This was, however, offset by an increase in mobile handset and IT hardware and software sales. “These sales are at lower margins and in line with the mobile strategy to drive post-paid annuity revenue.”
Ebitda margin contracted by 4.7 percentage points to 23.4%. “This was attributable to a 31.4% increase in our cost of handsets, equipment, software and directories, following higher mobile handset sales of 19.7% and the increase of 73.1% in IT hardware and software revenue.”
Service fees increased 21% driven by a significant increase in diesel expenses thanks to increased load shedding as well as higher advisory fees incurred, mainly attributable to mergers and acquisition-related transactions and key strategic projects.
At Openserve, the wholesale business, revenue fell by 4.3% despite a 10.8% improvement in revenue from next-generation technologies. More than 65% of revenue is now derived from next-generation products and services. However, a “pricing and margin gap remains between the new business and legacy businesses. The accelerated decline during the period in legacy fixed business limited overall performance.”
Openserve has done well in the home fibre broadband market, increasing homes passed by 35.8% year on year and homes connected with fibre by 33.7%. The homes connected ratio is now 46.2%.
In mobile, total revenue rose by just 0.5%, with the product mix evolving towards post-paid contracts. Prepaid growth slowed as share of wallet reduced. Still, Telkom grew its prepaid subscriber base by 10.7% to 15.2 million. The post-paid base increased by 11.7% to 2.9 million, while the average revenue per user in this segment reduced to R206.
Swiftnet, Telkom’s masts and towers business, had a poor six months, with revenue declining 2.1% to R660-million.
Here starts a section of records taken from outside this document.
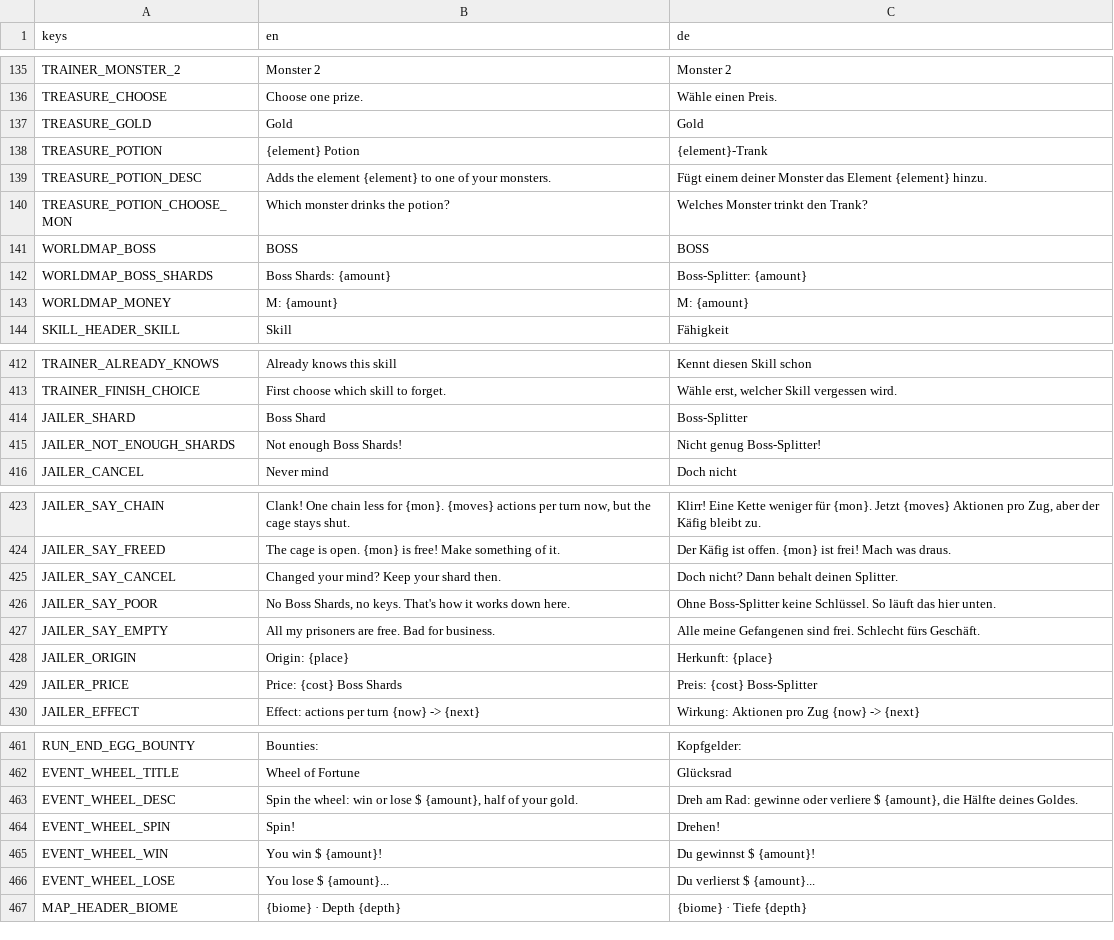
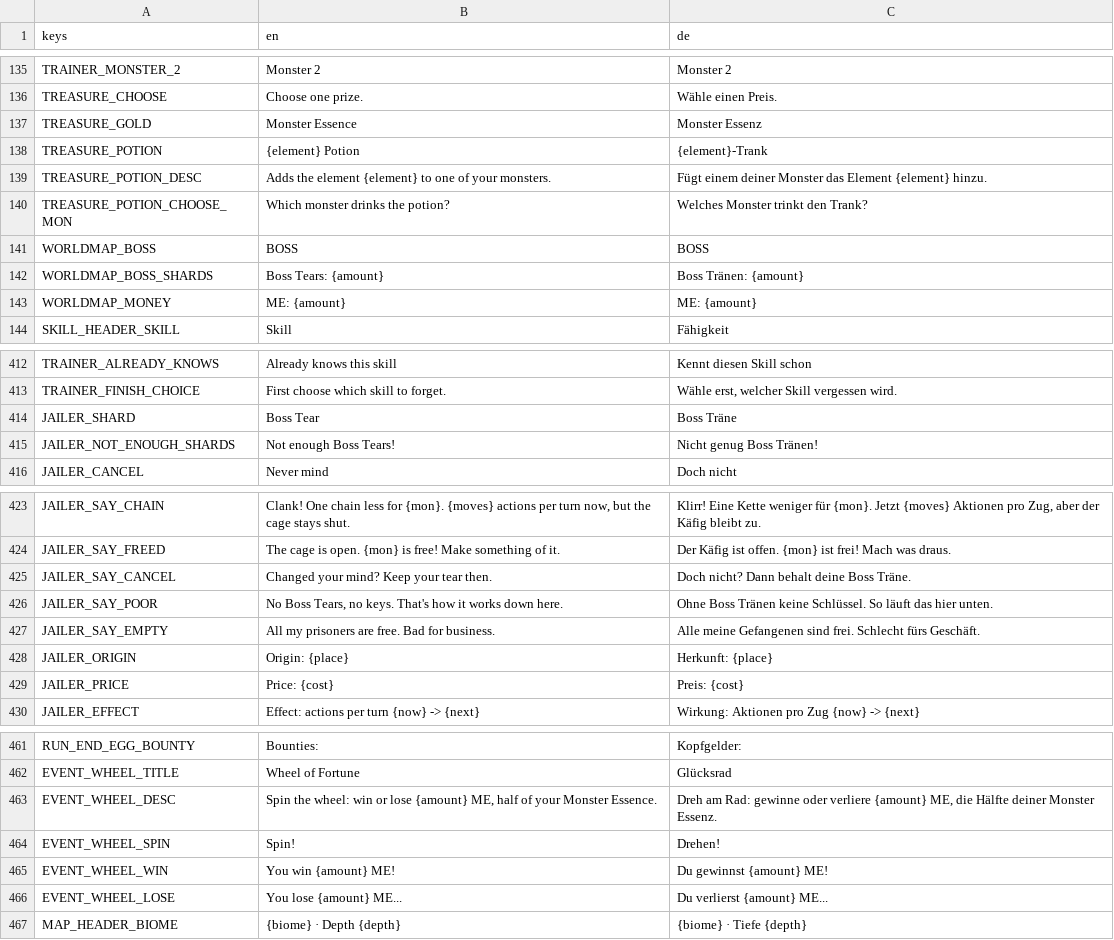
Before and after one commit to GaraGentor/Mon-Rogue, a CSV file: localization/translations.csv, drawn as a sheet; only a part is shown, gaps mark what is left out; the diff covers the shown part only.

```diff
--- a/localization/translations.csv
+++ b/localization/translations.csv
@@ -160,3 +160,3 @@ TRAINER_MONSTER_2,Monster 2,Monster 2
 TREASURE_CHOOSE,Choose one prize.,Wähle einen Preis.
-TREASURE_GOLD,Gold,Gold
+TREASURE_GOLD,Monster Essence,Monster Essenz
 TREASURE_POTION,{element} Potion,{element}-Trank
@@ -165,4 +165,4 @@ TREASURE_POTION_CHOOSE_MON,Which monster drinks the potion?,Welches Monster trin
 WORLDMAP_BOSS,BOSS,BOSS
-WORLDMAP_BOSS_SHARDS,Boss Shards: {amount},Boss-Splitter: {amount}
-WORLDMAP_MONEY,M: {amount},M: {amount}
+WORLDMAP_BOSS_SHARDS,Boss Tears: {amount},Boss Tränen: {amount}
+WORLDMAP_MONEY,ME: {amount},ME: {amount}
 SKILL_HEADER_SKILL,Skill,Fähigkeit
@@ -437,4 +437,4 @@ TRAINER_ALREADY_KNOWS,Already knows this skill,Kennt diesen Skill schon
 TRAINER_FINISH_CHOICE,First choose which skill to forget.,"Wähle erst, welcher Skill vergessen wird."
-JAILER_SHARD,Boss Shard,Boss-Splitter
-JAILER_NOT_ENOUGH_SHARDS,Not enough Boss Shards!,Nicht genug Boss-Splitter!
+JAILER_SHARD,Boss Tear,Boss Träne
+JAILER_NOT_ENOUGH_SHARDS,Not enough Boss Tears!,Nicht genug Boss Tränen!
 JAILER_CANCEL,Never mind,Doch nicht
@@ -448,7 +448,7 @@ JAILER_SAY_CHAIN,"Clank! One chain less for {mon}. {moves} actions per turn now,
 JAILER_SAY_FREED,The cage is open. {mon} is free! Make something of it.,Der Käfig ist offen. {mon} ist frei! Mach was draus.
-JAILER_SAY_CANCEL,Changed your mind? Keep your shard then.,"Doch nicht? Dann behalt deinen Splitter."
-JAILER_SAY_POOR,"No Boss Shards, no keys. That's how it works down here.","Ohne Boss-Splitter keine Schlüssel. So läuft das hier unten."
+JAILER_SAY_CANCEL,Changed your mind? Keep your tear then.,"Doch nicht? Dann behalt deine Boss Träne."
+JAILER_SAY_POOR,"No Boss Tears, no keys. That's how it works down here.","Ohne Boss Tränen keine Schlüssel. So läuft das hier unten."
 JAILER_SAY_EMPTY,All my prisoners are free. Bad for business.,Alle meine Gefangenen sind frei. Schlecht fürs Geschäft.
 JAILER_ORIGIN,Origin: {place},Herkunft: {place}
-JAILER_PRICE,Price: {cost} Boss Shards,Preis: {cost} Boss-Splitter
+JAILER_PRICE,Price: {cost},Preis: {cost}
 JAILER_EFFECT,Effect: actions per turn {now} -> {next},Wirkung: Aktionen pro Zug {now} -> {next}
@@ -486,6 +486,6 @@ RUN_END_EGG_BOUNTY,Bounties:,Kopfgelder:
 EVENT_WHEEL_TITLE,Wheel of Fortune,Glücksrad
-EVENT_WHEEL_DESC,"Spin the wheel: win or lose $ {amount}, half of your gold.","Dreh am Rad: gewinne oder verliere $ {amount}, die Hälfte deines Goldes."
+EVENT_WHEEL_DESC,"Spin the wheel: win or lose {amount} ME, half of your Monster Essence.","Dreh am Rad: gewinne oder verliere {amount} ME, die Hälfte deiner Monster Essenz."
 EVENT_WHEEL_SPIN,Spin!,Drehen!
-EVENT_WHEEL_WIN,You win $ {amount}!,Du gewinnst $ {amount}!
-EVENT_WHEEL_LOSE,You lose $ {amount}...,Du verlierst $ {amount}...
+EVENT_WHEEL_WIN,You win {amount} ME!,Du gewinnst {amount} ME!
+EVENT_WHEEL_LOSE,You lose {amount} ME...,Du verlierst {amount} ME...
 MAP_HEADER_BIOME,{biome} · Depth {depth},{biome} · Tiefe {depth}
```
Also changed, not shown: 2 added rows and 32 edited cells elsewhere in this file, 38 other files.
Profit was also impacted, in part by investments in infrastructure to support other operators’ network deployments.
Telkom’s board has given an “in-principle approval to affirm and realise the value of its investment in Swiftnet partially or in full”. Management is “exploring various options of realising the value of the mast and towers business and will update the market in due course”. Telkom has previously considered listing Swiftnet on the JSE.
BCX was a rare bit of good news in Telkom’s latest numbers, reporting good traction in its IT business of hardware and software solutions, where revenue growth reached 13.7%. Big companies have again started investing IT following a “muted two-and-a-half-year period since the beginning of the pandemic”. Overall revenue at BCX grew marginally (0.8%), mainly boosted by the IT segment, as the converged communications business remained under pressure. – © 2022 NewsCentral Media